• **Exercise**
Return all lines in the data where the string "title" can be found.
-- Provided data follows --
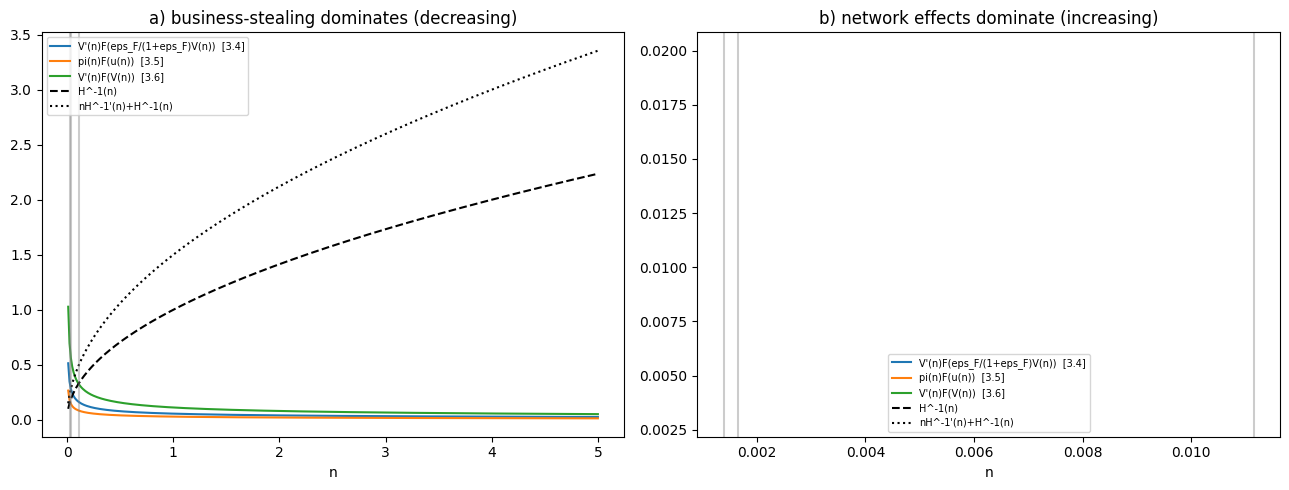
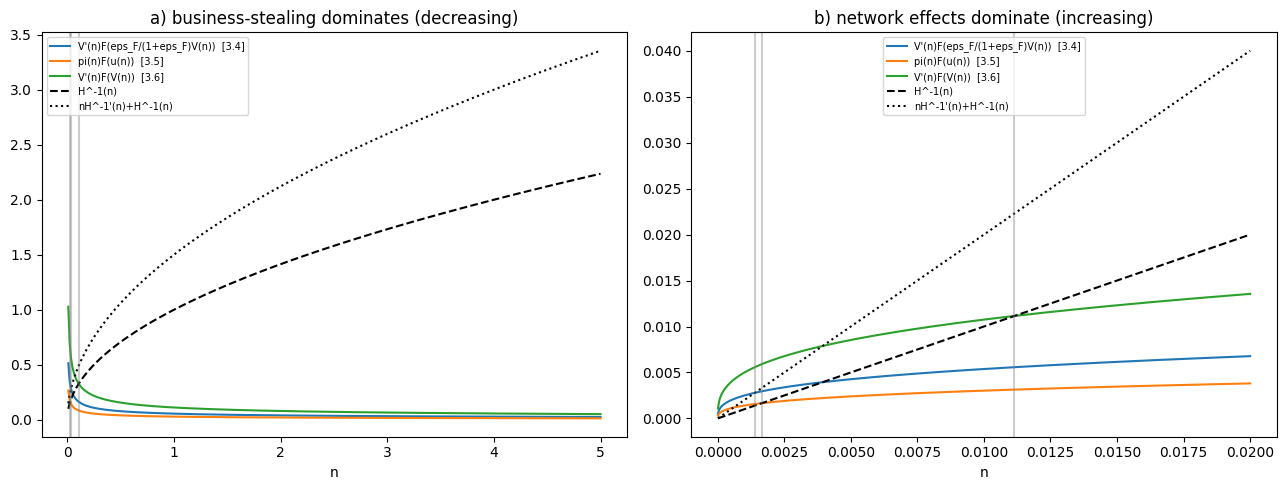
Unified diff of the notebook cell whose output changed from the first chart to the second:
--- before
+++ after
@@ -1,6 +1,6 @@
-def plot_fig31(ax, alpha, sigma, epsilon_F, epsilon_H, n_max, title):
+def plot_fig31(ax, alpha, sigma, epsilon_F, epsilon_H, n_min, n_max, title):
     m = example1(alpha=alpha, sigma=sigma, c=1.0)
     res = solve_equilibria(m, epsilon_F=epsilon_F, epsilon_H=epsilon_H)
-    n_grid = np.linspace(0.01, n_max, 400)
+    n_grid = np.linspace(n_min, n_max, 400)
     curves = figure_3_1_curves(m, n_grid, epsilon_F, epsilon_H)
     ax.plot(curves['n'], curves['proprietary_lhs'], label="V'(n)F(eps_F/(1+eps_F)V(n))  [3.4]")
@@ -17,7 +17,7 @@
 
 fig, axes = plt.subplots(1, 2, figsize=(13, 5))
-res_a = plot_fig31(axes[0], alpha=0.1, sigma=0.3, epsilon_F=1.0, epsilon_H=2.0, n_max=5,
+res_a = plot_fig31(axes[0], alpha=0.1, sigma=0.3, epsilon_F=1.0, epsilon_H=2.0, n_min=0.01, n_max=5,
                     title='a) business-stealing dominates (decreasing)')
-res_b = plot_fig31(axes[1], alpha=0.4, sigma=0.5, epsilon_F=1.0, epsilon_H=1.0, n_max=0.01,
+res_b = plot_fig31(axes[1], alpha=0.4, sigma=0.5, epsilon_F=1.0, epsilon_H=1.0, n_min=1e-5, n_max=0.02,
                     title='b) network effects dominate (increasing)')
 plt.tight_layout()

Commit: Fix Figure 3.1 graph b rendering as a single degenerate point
-- Provided data concluded --
-- Provided data follows --
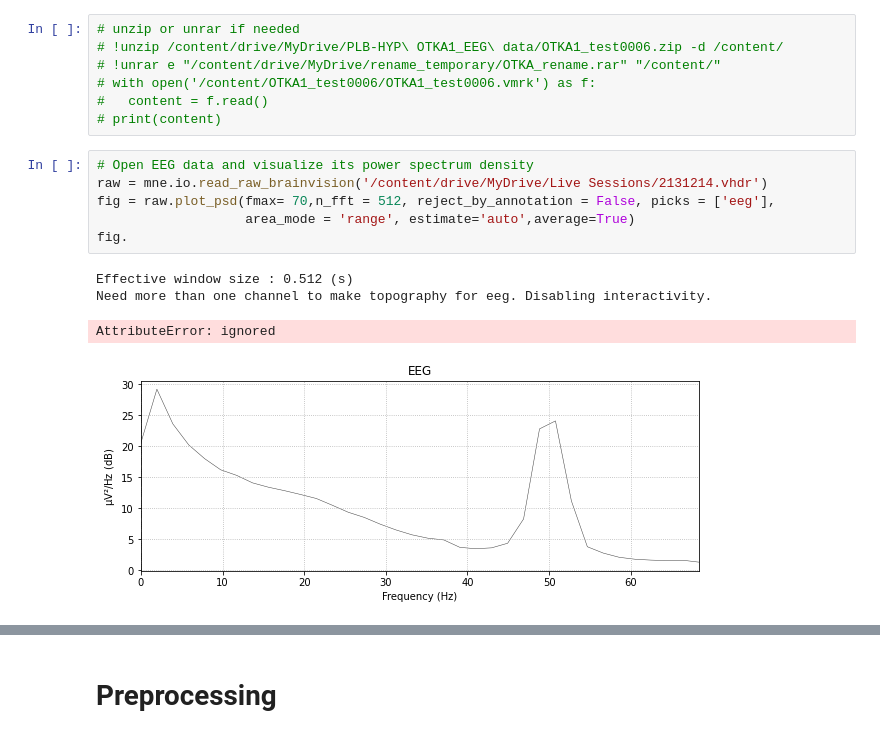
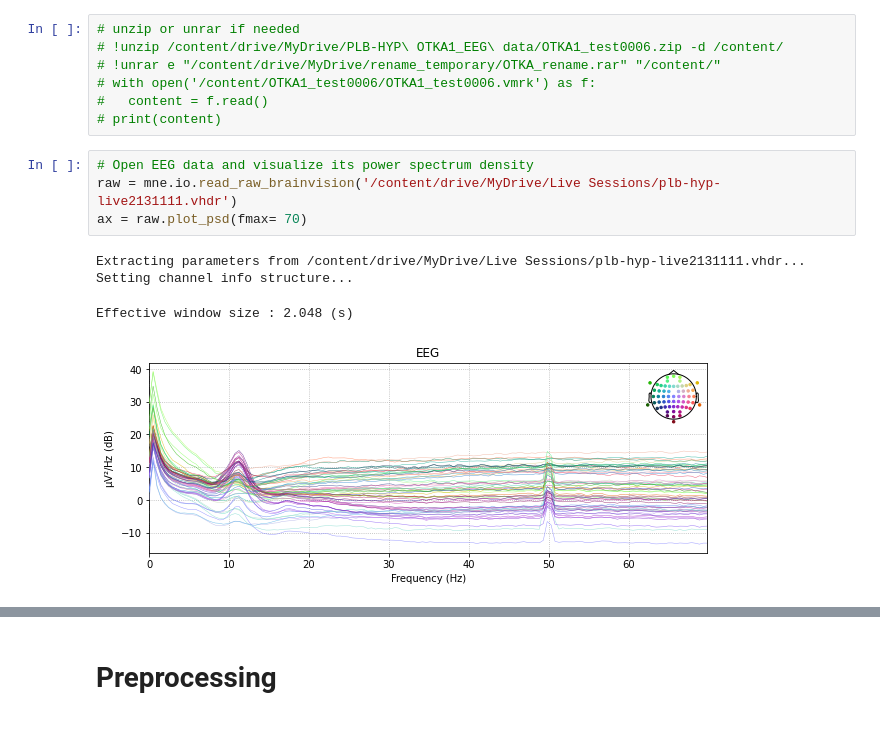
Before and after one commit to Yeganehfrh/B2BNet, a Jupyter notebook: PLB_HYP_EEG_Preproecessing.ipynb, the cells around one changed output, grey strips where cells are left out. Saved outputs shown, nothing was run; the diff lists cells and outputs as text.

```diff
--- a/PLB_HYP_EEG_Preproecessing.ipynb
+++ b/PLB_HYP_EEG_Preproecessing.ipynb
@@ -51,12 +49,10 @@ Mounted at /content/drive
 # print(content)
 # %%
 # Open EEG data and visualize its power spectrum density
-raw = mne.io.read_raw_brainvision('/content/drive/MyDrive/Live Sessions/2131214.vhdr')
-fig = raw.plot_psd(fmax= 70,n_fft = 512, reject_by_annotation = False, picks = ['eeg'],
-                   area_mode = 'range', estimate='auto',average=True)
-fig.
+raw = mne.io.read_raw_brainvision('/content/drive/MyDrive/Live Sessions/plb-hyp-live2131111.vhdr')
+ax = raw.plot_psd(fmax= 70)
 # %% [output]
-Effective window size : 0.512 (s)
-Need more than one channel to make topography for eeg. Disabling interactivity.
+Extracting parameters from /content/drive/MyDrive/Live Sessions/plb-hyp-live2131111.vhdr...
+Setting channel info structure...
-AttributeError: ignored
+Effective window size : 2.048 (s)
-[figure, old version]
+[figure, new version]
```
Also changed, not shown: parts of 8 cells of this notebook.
-- Provided data concluded --
• **Answer area**
-def plot_fig31(ax, alpha, sigma, epsilon_F, epsilon_H, n_max, title):
+def plot_fig31(ax, alpha, sigma, epsilon_F, epsilon_H, n_min, n_max, title):
                     title='a) business-stealing dominates (decreasing)')
                     title='b) network effects dominate (increasing)')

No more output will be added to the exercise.